Critics have insisted on a wide-ranging examination of his drinking and sexual habits as a high-school and college student.

Officials said FBI agents were not making the kind of broad efforts that journalists have engaged in over the past several weeks to talk to anyone who might have information about Kavan­augh’s sexual conduct or drinking habits as a young man.

Instead, they said, the inquiry had been designed to examine the allegations of Ford, a California university professor, and the assertion by Ramirez, a classmate of Kavanaugh at Yale University, that he had exposed himself to her.

While agents are free to follow up if they find evidence of criminal activity, the rules for background checks require that agents ask the White House if they want to expand the scope of their investigation or interview other witnesses.

Left off the list for interviews are former classmates of Kavanaugh who have publicly disputed his testimony about his drinking and partying while a high-school student at Georgetown Preparatory School, an all-boys Catholic school in suburban Maryland, and later at Yale.

Sen. Susan Collins, a moderate Maine Republican whose vote could determine Kavanaugh’s fate, said Sunday that “I am confident that the FBI will follow up on any leads that result from the interviews.”
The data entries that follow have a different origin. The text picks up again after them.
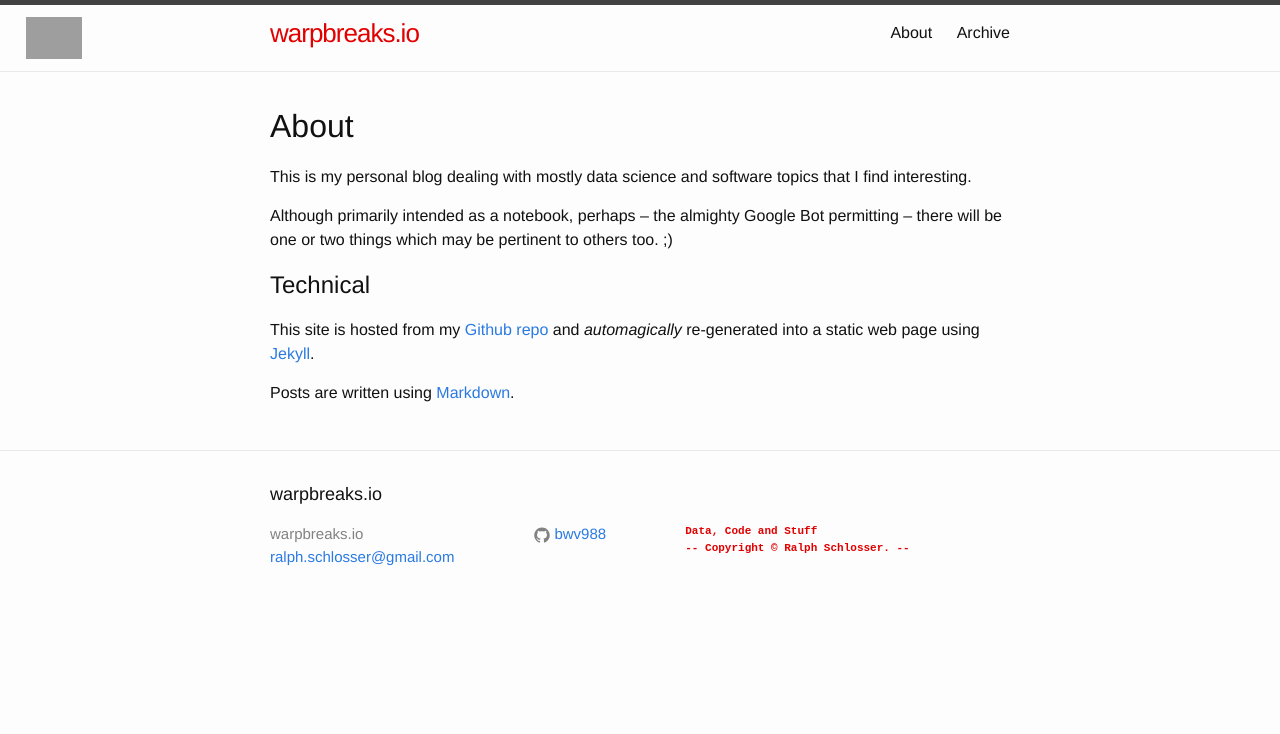
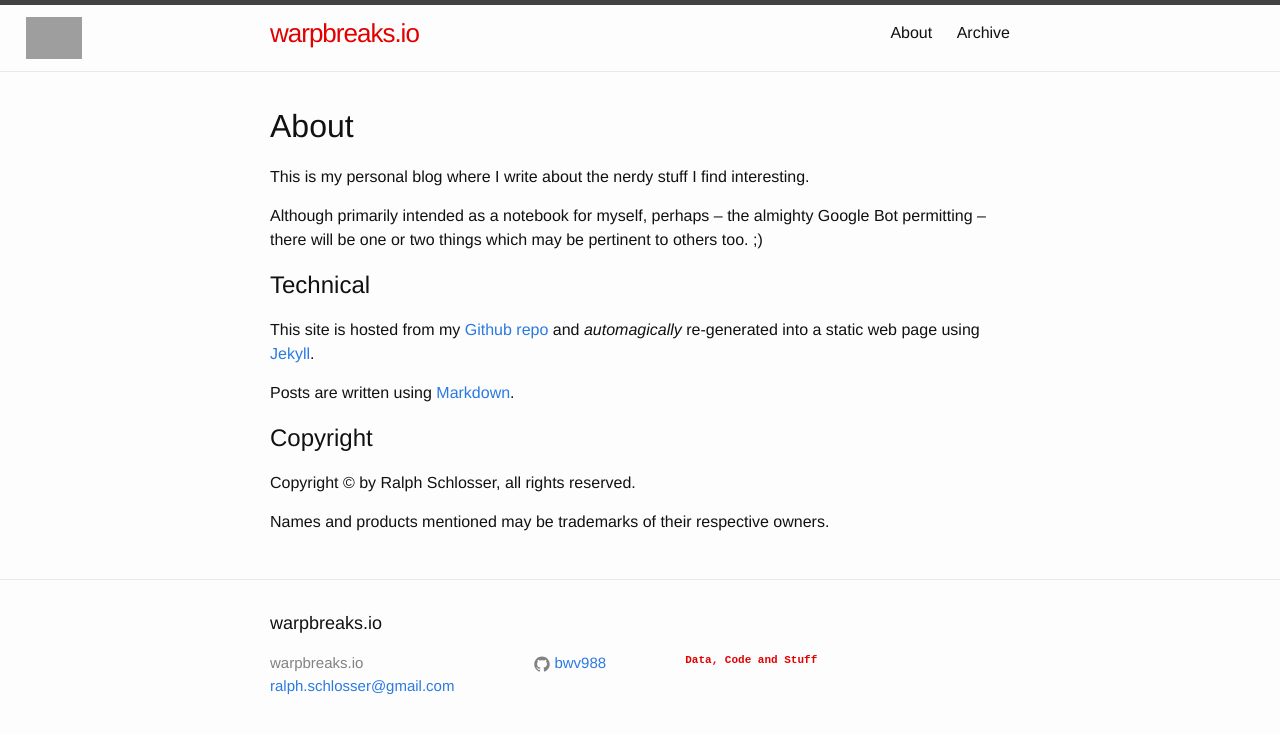
Before and after one commit to bwv988/blogtest, a Jekyll site: the page built from about.md, in a window 1280 px wide. Shown: the top 734 px of the page. Built offline with Jekyll 4.4.1, drawn with Linux system fonts in a browser that asks for light colours; grey boxes are pictures that could not be loaded.

```diff
--- a/_includes/footer.html
+++ b/_includes/footer.html
@@ -48,7 +48,6 @@
       <div class="footer-col  footer-col-3">
         <ul class="description-list footer_description">
            <li>{{ site.description }}</li>
-           <li>-- {{ site.copyright }} --</li>
         </ul>
       </div>
 
--- a/about.md
+++ b/about.md
@@ -5,12 +5,16 @@
 
 About
 ========
-This is my personal blog dealing with mostly data science and software topics that I find interesting.
+This is my personal blog where I write about the nerdy stuff I find interesting.
 
-Although primarily intended as a notebook, perhaps -- the almighty Google Bot permitting -- there will be one or two things which may be pertinent to others too. ;)
-
+Although primarily intended as a notebook for myself, perhaps -- the almighty Google Bot permitting -- there will be one or two things which may be pertinent to others too. ;)
 
 ## Technical
 This site is hosted from my [Github repo](https://github.com/bwv988) and _automagically_ re-generated into a static web page using [Jekyll](https://github.com/jekyll/jekyll).
 
 Posts are written using [Markdown](http://daringfireball.net/projects/markdown/).
+
+## Copyright
+Copyright &copy; by Ralph Schlosser, all rights reserved.
+
+Names and products mentioned may be trademarks of their respective owners.
```
Also changed, not shown: _posts/2015-06-30-dlf4f.markdown (+8 -12 lines), 1 other file.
Sen. Lindsey Graham of South Carolina, whose highly charged defense of Kavanaugh turned heads this past week, dismissed the need to question witnesses about Kavanaugh’s youthful drinking.

Instead, he called for an inquiry into Senate Democrats’ interactions with Ford, accusing lawmakers across the aisle of betraying her trust by recommending that she hire a particular lawyer, leaking the existence of a letter she had written and disclosing the existence of an additional unrelated anonymous accusation against Kavanaugh.

“I think you’re trying to portray him as a stumbling, bumbling drunk gang rapist who, during high school and college, was Bill Cosby,” Graham said on ABC’s “This Week.” “Six FBI background checks over the years would have uncovered this.”

Graham said the parameters of the probe are based on the wishes of three wavering colleagues — Sens. Collins; Jeff Flake, R-Ariz.; and Lisa Murkowski, R-Alaska — for a “limited review.”

“They wanted … the FBI to talk with the witnesses that Dr. Ford named,” he said Sunday. “They want to talk to Ms. Ramirez, because she refused to talk to the committee. They’re going to Mark Judge — ‘Did you ever see Brett Kavanaugh drug women or engage in gang rape?’ I think that’s going to be the focus of it.”

Flake, who prompted the new FBI probe by threatening to withhold his vote to confirm Kavanaugh, said in a “60 Minutes” interview set to air Sunday that he found Kavanaugh’s testimony Thursday to be “partisan” at times and that “his interaction with some of the members was a little too sharp.”

But, he said, he understood his anger. “If I was unjustly accused, that’s how I would feel, as well,” Flake said.